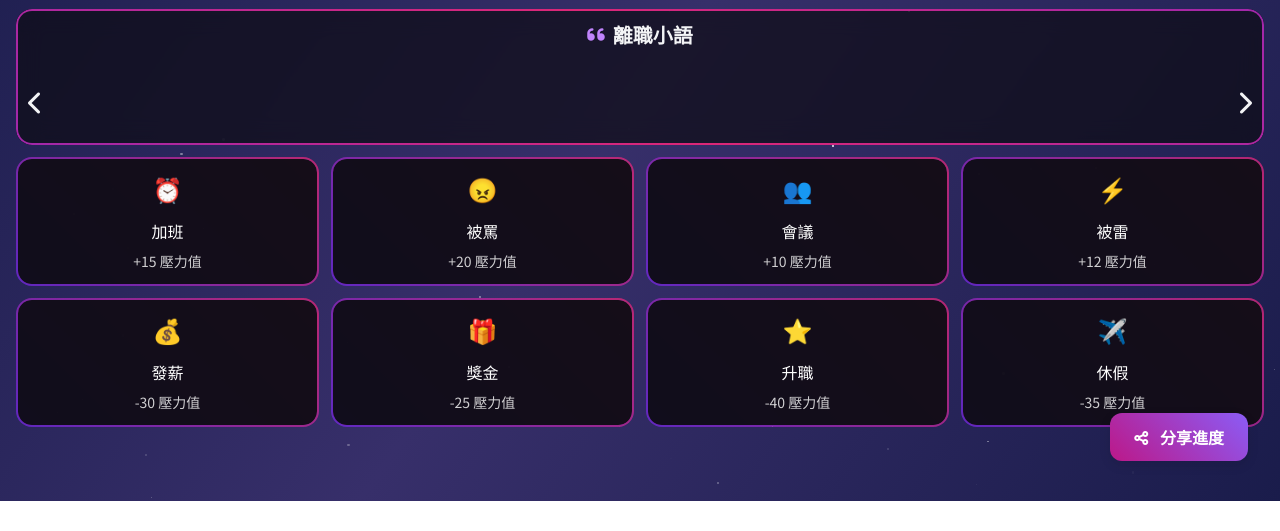
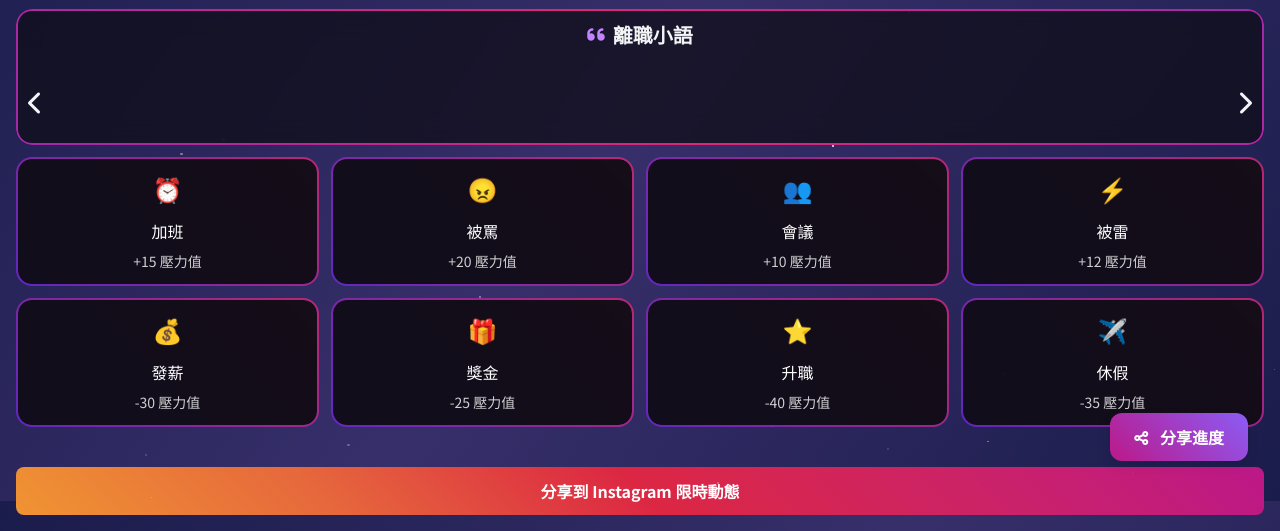
Before and after one commit to kiwiisadesigner/bye-bye-boss, a website: page index.html in a window 1280 px wide. Shown: the part 299-830 px from the top of the page. Before the commit the page ends 800 px from the top, so only its background shows below. Drawn offline with nearby package versions, Linux system fonts and the light colour scheme; some packages are replaced by stand-ins of ours; a script that the page names is missing.

Commit message:
Fix JS functionality and restore working version

```diff
--- a/index.html
+++ b/index.html
@@ -195,6 +195,11 @@
                 分享進度
             </button>
         </div>
+
+        <!-- 在分享按鈕區域添加 -->
+        <button class="share-btn instagram-story-btn" onclick="shareToInstagramStory()">
+            分享到 Instagram 限時動態
+        </button>
     </div>
 
     <script src="index.js"></script>
--- a/index.js
+++ b/index.js
@@ -662,3 +662,52 @@ function showLevelUpEffect() {
         container.remove();
     }, 2000);
 }
+
+// 添加 Instagram Story 分享功能
+async function shareToInstagramStory() {
+    try {
+        const canvas = await generateShareImage(); // 使用現有的圖片生成功能
+        const imageBlob = await new Promise(resolve => canvas.toBlob(resolve, 'image/png'));
+
+        // 檢查是否支援 Web Share API 和 Instagram 分享
+        if (navigator.share && navigator.canShare) {
+            const filesArray = [
+                new File([imageBlob], 'resignation-progress.png', {
+                    type: 'image/png'
+                })
+            ];
+
+            const shareData = {
+                files: filesArray,
+            };
+
+            // 檢查是否可以分享文件
+            if (navigator.canShare(shareData)) {
+                await navigator.share(shareData);
+            } else {
+                // 如果不支援直接分享，提供下載選項
+                const url = URL.createObjectURL(imageBlob);
+                const a = document.createElement('a');
+                a.href = url;
+                a.download = 'resignation-progress.png';
+                a.click();
+                URL.revokeObjectURL(url);
+
+                alert('請將圖片儲存後，手動分享到 Instagram 限時動態');
+            }
+        } else {
+            // 不支援 Web Share API 時的備用方案
+            const url = URL.createObjectURL(imageBlob);
+            const a = document.createElement('a');
+            a.href = url;
+            a.download = 'resignation-progress.png';
+            a.click();
+            URL.revokeObjectURL(url);
+
+            alert('請將圖片儲存後，手動分享到 Instagram 限時動態');
+        }
+    } catch (error) {
+        console.error('分享到 Instagram 時發生錯誤:', error);
+        alert('分享失敗，請稍後再試');
+    }
+}
--- a/styles.css
+++ b/styles.css
@@ -660,3 +660,23 @@ body {
     transform: translateX(-100%);
     transition: transform 0.3s ease-in-out;
 }
+
+.instagram-story-btn {
+    background: linear-gradient(45deg, #f09433 0%, #e6683c 25%, #dc2743 50%, #cc2366 75%, #bc1888 100%);
+    color: white;
+    border: none;
+    padding: 12px 24px;
+    border-radius: 8px;
+    cursor: pointer;
+    font-weight: bold;
+    margin-top: 16px;
+    transition: transform 0.2s;
+}
+
+.instagram-story-btn:hover {
+    transform: translateY(-2px);
+}
+
+.instagram-story-btn:active {
+    transform: translateY(0);
+}
```
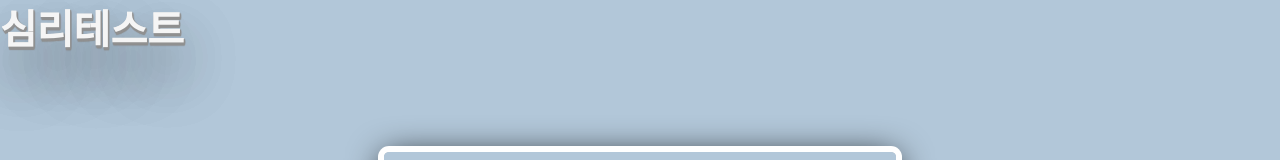
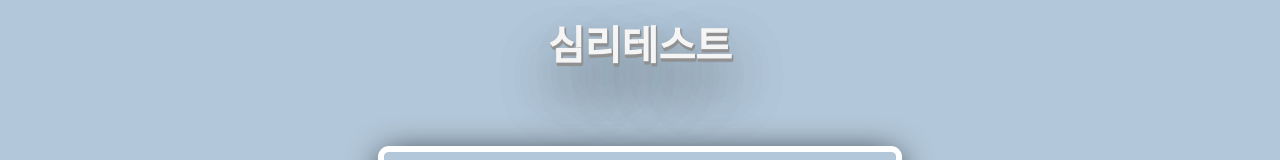
Before and after one commit to LSH7875/StoryCollection, a Next.js app in the folder front/: page / in a window 1280 px wide. Shown: the top 160 px of the page. Built offline with nearby package versions, Linux system fonts and the light colour scheme; grey boxes are pictures that could not be loaded.

Commit message:
version 1.3

```diff
--- a/front/css/index.css
+++ b/front/css/index.css
@@ -18,7 +18,7 @@
     width: 100%;
     height: 10%;
     position:absolute;
-    top: 5%;
+    top: 7%;
     left: 50%;
     transform: translate(-50%, -50%);
 }
@@ -28,6 +28,10 @@
     font-family: verdana;
     font-size: 40px;
     font-weight: 700;
+    left: 50%;
+    width: 100%;
+    text-align: center;
+    transform: translate(-50%, 0);
     color: #f5f5f5;
     text-shadow: 1px 1px 1px #919191,
         1px 2px 1px #919191,
```
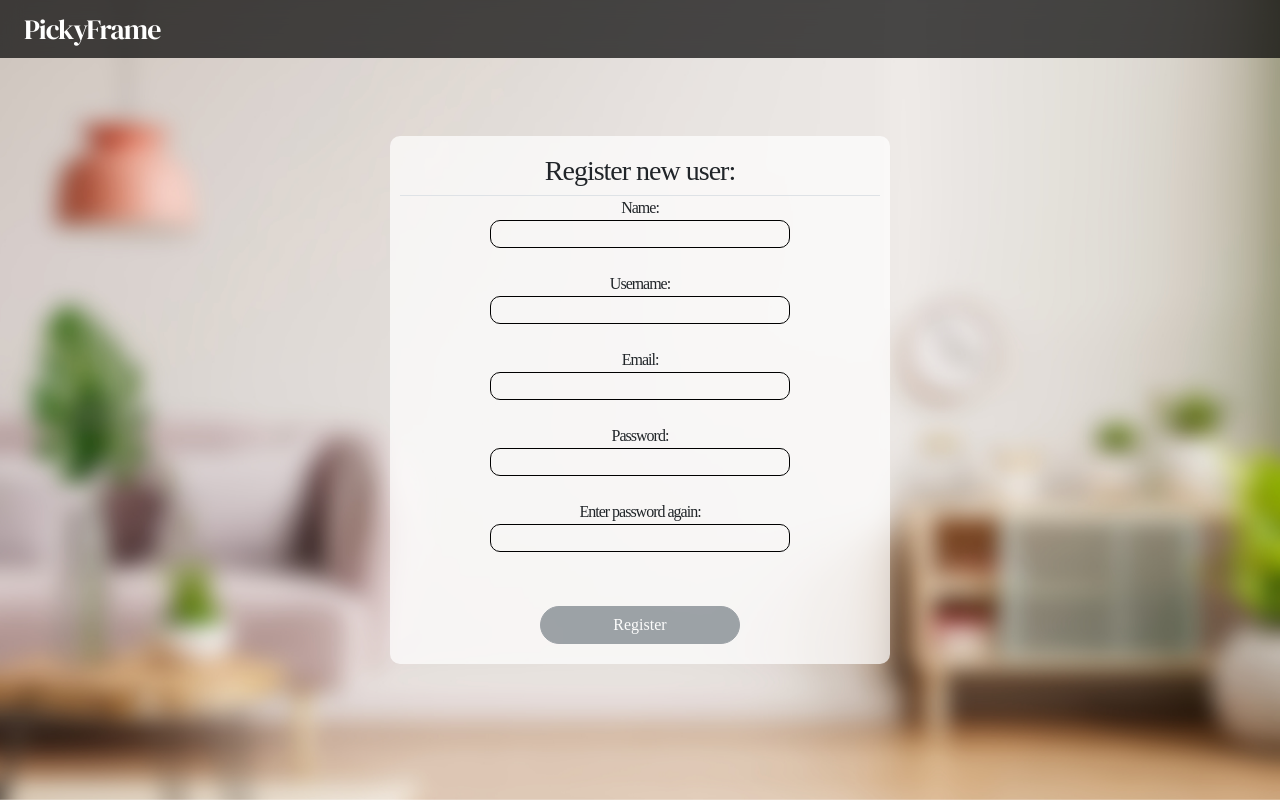
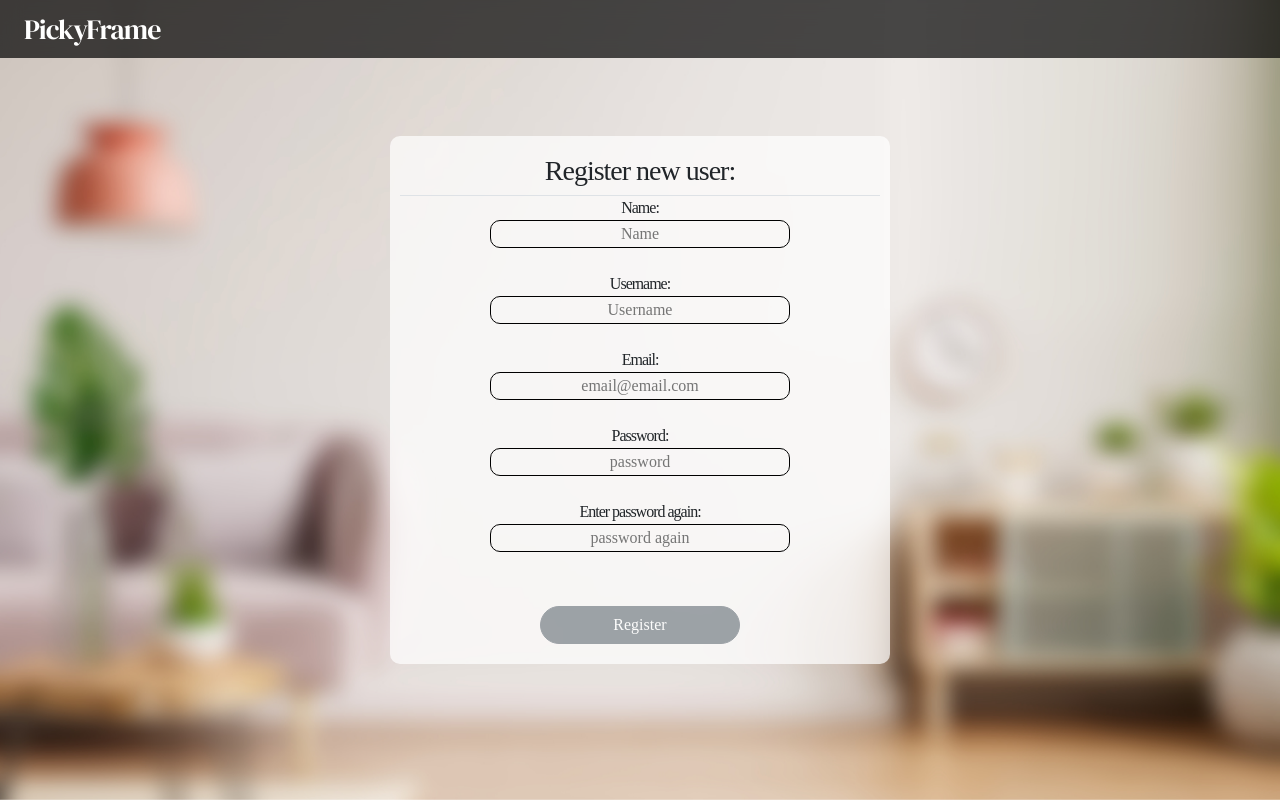
Before and after one commit to ThomasForselius/pickyproducts, a Django app: page /register_user in a window 1280 px wide. Run offline with Django 3.2, Linux system fonts and the light colour scheme; some libraries are stand-ins or nearby versions.

Commit message:
added placeholder and aria-labels for register

```diff
--- a/productsadmin/templates/admin/register.html
+++ b/productsadmin/templates/admin/register.html
@@ -14,15 +14,15 @@
         {% endif %}
         <h3 class="centered border-bottom w-100 p-2">Register new user:</h3>
         <label for="name">Name: </label>
-        <input type="text" id="name" name="name" maxlength="30" required/><br>
+        <input type="text" id="name" name="name" maxlength="30" required placeholder="Name" aria-label="name"><br>
         <label for="username">Username: </label>
-        <input type="text" id="username" name="username" maxlength="30" required/><br>
+        <input type="text" id="username" name="username" maxlength="30" required placeholder="Username" aria-label="username"><br>
         <label for="email">Email: </label>
-        <input type="email" id="email" name="email" required/><br>
+        <input type="email" id="email" name="email" required placeholder="email@email.com" aria-label="email"><br>
         <label for="password1">Password:</label>
-        <input type="password" id="password1" name="password1" required><br>
+        <input type="password" id="password1" name="password1" required placeholder="password" aria-label="password1"><br>
         <label for="password2">Enter password again:</label>
-        <input type="password" id="password2" name="password2" required><br>
+        <input type="password" id="password2" name="password2" required placeholder="password again" aria-label="password2"><br>
         <div id="pass_check"></div>
         <input type="submit" class="btn btn-secondary centered" value="Register" id="submit" disabled>
     </article>
```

───

* EXERCISE OBJECTIVE
Restate the listing above word for word, and skip the pictures.

* EXERCISE RESPONSE
Before and after one commit to kiwiisadesigner/bye-bye-boss, a website: page index.html in a window 1280 px wide. Shown: the part 299-830 px from the top of the page. Before the commit the page ends 800 px from the top, so only its background shows below. Drawn offline with nearby package versions, Linux system fonts and the light colour scheme; some packages are replaced by stand-ins of ours; a script that the page names is missing.

Commit message:
Fix JS functionality and restore working version

```diff
--- a/index.html
+++ b/index.html
@@ -195,6 +195,11 @@
                 分享進度
             </button>
         </div>
+
+        <!-- 在分享按鈕區域添加 -->
+        <button class="share-btn instagram-story-btn" onclick="shareToInstagramStory()">
+            分享到 Instagram 限時動態
+        </button>
     </div>
 
     <script src="index.js"></script>
--- a/index.js
+++ b/index.js
@@ -662,3 +662,52 @@ function showLevelUpEffect() {
         container.remove();
     }, 2000);
 }
+
+// 添加 Instagram Story 分享功能
+async function shareToInstagramStory() {
+    try {
+        const canvas = await generateShareImage(); // 使用現有的圖片生成功能
+        const imageBlob = await new Promise(resolve => canvas.toBlob(resolve, 'image/png'));
+
+        // 檢查是否支援 Web Share API 和 Instagram 分享
+        if (navigator.share && navigator.canShare) {
+            const filesArray = [
+                new File([imageBlob], 'resignation-progress.png', {
+                    type: 'image/png'
+                })
+            ];
+
+            const shareData = {
+                files: filesArray,
+            };
+
+            // 檢查是否可以分享文件
+            if (navigator.canShare(shareData)) {
+                await navigator.share(shareData);
+            } else {
+                // 如果不支援直接分享，提供下載選項
+                const url = URL.createObjectURL(imageBlob);
+                const a = document.createElement('a');
+                a.href = url;
+                a.download = 'resignation-progress.png';
+                a.click();
+                URL.revokeObjectURL(url);
+
+                alert('請將圖片儲存後，手動分享到 Instagram 限時動態');
+            }
+        } else {
+            // 不支援 Web Share API 時的備用方案
+            const url = URL.createObjectURL(imageBlob);
+            const a = document.createElement('a');
+            a.href = url;
+            a.download = 'resignation-progress.png';
+            a.click();
+            URL.revokeObjectURL(url);
+
+            alert('請將圖片儲存後，手動分享到 Instagram 限時動態');
+        }
+    } catch (error) {
+        console.error('分享到 Instagram 時發生錯誤:', error);
+        alert('分享失敗，請稍後再試');
+    }
+}
--- a/styles.css
+++ b/styles.css
@@ -660,3 +660,23 @@ body {
     transform: translateX(-100%);
     transition: transform 0.3s ease-in-out;
 }
+
+.instagram-story-btn {
+    background: linear-gradient(45deg, #f09433 0%, #e6683c 25%, #dc2743 50%, #cc2366 75%, #bc1888 100%);
+    color: white;
+    border: none;
+    padding: 12px 24px;
+    border-radius: 8px;
+    cursor: pointer;
+    font-weight: bold;
+    margin-top: 16px;
+    transition: transform 0.2s;
+}
+
+.instagram-story-btn:hover {
+    transform: translateY(-2px);
+}
+
+.instagram-story-btn:active {
+    transform: translateY(0);
+}
```
Before and after one commit to LSH7875/StoryCollection, a Next.js app in the folder front/: page / in a window 1280 px wide. Shown: the top 160 px of the page. Built offline with nearby package versions, Linux system fonts and the light colour scheme; grey boxes are pictures that could not be loaded.

Commit message:
version 1.3

```diff
--- a/front/css/index.css
+++ b/front/css/index.css
@@ -18,7 +18,7 @@
     width: 100%;
     height: 10%;
     position:absolute;
-    top: 5%;
+    top: 7%;
     left: 50%;
     transform: translate(-50%, -50%);
 }
@@ -28,6 +28,10 @@
     font-family: verdana;
     font-size: 40px;
     font-weight: 700;
+    left: 50%;
+    width: 100%;
+    text-align: center;
+    transform: translate(-50%, 0);
     color: #f5f5f5;
     text-shadow: 1px 1px 1px #919191,
         1px 2px 1px #919191,
```
Before and after one commit to ThomasForselius/pickyproducts, a Django app: page /register_user in a window 1280 px wide. Run offline with Django 3.2, Linux system fonts and the light colour scheme; some libraries are stand-ins or nearby versions.

Commit message:
added placeholder and aria-labels for register

```diff
--- a/productsadmin/templates/admin/register.html
+++ b/productsadmin/templates/admin/register.html
@@ -14,15 +14,15 @@
         {% endif %}
         <h3 class="centered border-bottom w-100 p-2">Register new user:</h3>
         <label for="name">Name: </label>
-        <input type="text" id="name" name="name" maxlength="30" required/><br>
+        <input type="text" id="name" name="name" maxlength="30" required placeholder="Name" aria-label="name"><br>
         <label for="username">Username: </label>
-        <input type="text" id="username" name="username" maxlength="30" required/><br>
+        <input type="text" id="username" name="username" maxlength="30" required placeholder="Username" aria-label="username"><br>
         <label for="email">Email: </label>
-        <input type="email" id="email" name="email" required/><br>
+        <input type="email" id="email" name="email" required placeholder="email@email.com" aria-label="email"><br>
         <label for="password1">Password:</label>
-        <input type="password" id="password1" name="password1" required><br>
+        <input type="password" id="password1" name="password1" required placeholder="password" aria-label="password1"><br>
         <label for="password2">Enter password again:</label>
-        <input type="password" id="password2" name="password2" required><br>
+        <input type="password" id="password2" name="password2" required placeholder="password again" aria-label="password2"><br>
         <div id="pass_check"></div>
         <input type="submit" class="btn btn-secondary centered" value="Register" id="submit" disabled>
     </article>
```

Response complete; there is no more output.